Both the occult/religious model (mind before matter) and the scientific model (matter before mind) are correct. They just represent two different perspectives. The occult model is a meta-physical system that promotes the idea that matter is imbued with consciousness and, as a result, sentience and spirit are innate to physical matter. The occult model does not attempt to determine how the material universe was actually formed, since science has done a good job explaining the origin of the universe and everything in it. Problems arise when the mythic concept of creation in the occult model is confused with the actual evolution and derivation of the material universe. As occultists, we need to have a foot in both the scientific and the religious camps, and realize that our perspective changes the way things are defined but not determined. We also need to understand that something that is a myth is neither false nor based on ignorance. Myths are powerful allegorical symbols that explain our reality in a deeper and more spiritual manner.
These are very important points, since they act as the foundation for understanding and making sense out of occult beliefs and practices, and the way that spiritual and paranormal phenomena appear to function in the material world. What is defined by this perspective is a living, knowing universe, endowed with a meaningful destiny and guided by a unified super intelligence. That stands in stark contrast to the random, soul-less, meaningless, materialized, and autonomous universe that science promotes.
hat might sound like a complex term simply represents a system of practical magic that allows the practitioner to ascend through the planes of the spirit world and obtain union with the One. One thing you should keep in mind is that the Qabalah has many important practical applications. It isn't just a lot of philosophy or mystical speculation.

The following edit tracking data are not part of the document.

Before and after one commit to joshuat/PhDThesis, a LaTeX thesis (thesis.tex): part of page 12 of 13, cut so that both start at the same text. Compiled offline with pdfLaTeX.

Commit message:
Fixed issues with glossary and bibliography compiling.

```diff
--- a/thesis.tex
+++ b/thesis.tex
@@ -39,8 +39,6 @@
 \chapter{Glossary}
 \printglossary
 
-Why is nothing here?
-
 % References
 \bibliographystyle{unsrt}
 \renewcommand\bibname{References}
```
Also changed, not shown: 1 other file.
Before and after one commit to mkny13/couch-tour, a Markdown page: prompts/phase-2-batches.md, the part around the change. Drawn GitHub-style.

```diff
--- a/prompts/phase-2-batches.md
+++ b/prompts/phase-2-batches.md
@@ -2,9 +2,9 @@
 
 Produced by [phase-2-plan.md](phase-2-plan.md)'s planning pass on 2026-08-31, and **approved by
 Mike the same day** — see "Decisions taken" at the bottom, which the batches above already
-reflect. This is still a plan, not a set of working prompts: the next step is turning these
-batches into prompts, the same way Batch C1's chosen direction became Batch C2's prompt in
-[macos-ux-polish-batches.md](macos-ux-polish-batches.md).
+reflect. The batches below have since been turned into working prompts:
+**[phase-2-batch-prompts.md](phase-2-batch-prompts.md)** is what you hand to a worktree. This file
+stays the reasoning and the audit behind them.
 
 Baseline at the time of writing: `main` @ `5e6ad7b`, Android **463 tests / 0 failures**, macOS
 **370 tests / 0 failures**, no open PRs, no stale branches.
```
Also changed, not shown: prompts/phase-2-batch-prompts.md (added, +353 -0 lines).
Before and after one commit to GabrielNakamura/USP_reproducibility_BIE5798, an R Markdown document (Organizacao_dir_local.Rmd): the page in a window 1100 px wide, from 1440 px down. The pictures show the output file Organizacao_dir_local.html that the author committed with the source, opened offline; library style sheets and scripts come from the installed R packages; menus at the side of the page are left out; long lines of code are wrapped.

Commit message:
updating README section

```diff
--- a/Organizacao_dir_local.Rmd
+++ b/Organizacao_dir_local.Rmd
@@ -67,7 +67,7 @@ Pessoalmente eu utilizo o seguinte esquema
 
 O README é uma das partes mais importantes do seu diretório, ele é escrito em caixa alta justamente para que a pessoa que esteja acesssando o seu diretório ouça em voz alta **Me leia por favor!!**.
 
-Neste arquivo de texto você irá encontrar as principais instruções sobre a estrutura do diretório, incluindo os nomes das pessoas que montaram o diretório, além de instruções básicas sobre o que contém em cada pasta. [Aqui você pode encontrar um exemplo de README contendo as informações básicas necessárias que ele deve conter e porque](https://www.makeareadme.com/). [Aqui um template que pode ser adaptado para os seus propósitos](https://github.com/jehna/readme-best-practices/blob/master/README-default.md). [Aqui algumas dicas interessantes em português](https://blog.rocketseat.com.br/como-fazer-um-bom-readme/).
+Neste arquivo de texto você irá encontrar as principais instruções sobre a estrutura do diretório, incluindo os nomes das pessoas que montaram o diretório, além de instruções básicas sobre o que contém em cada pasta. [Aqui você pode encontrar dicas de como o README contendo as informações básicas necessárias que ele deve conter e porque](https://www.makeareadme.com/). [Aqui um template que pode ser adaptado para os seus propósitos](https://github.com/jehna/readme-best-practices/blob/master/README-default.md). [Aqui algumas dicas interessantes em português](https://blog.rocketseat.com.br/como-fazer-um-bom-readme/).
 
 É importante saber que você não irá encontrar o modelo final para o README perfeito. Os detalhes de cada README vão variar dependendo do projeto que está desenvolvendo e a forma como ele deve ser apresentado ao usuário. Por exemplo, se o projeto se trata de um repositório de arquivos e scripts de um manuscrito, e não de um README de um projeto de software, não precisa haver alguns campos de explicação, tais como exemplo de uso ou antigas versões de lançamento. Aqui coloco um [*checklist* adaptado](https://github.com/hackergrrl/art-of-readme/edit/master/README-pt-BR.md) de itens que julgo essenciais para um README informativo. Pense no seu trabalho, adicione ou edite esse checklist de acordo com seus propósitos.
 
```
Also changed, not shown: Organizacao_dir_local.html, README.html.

Magicians use the Qabalah to fashion sigils, talismans, word formulas, acronyms, and ciphers, and to determine the intrinsic numerological relationship between words and phrases. It is also an occult map of the Inner Planes and a system of correspondences. A practical Qabalist is often, but not always, a practitioner of ritual or ceremonial magic who uses meditation, contemplation, and theurgy to ultimately achieve full and total enlightenment, or at-one-ment, with the Godhead. This is the purpose of the Qabalah, and it is also the purpose of most forms of higher magic as well.
To recap the uses of the Qabalah, we can say that it has the following five functional applications:
From Magical Qabalah for Beginners, by Frater Barrabbas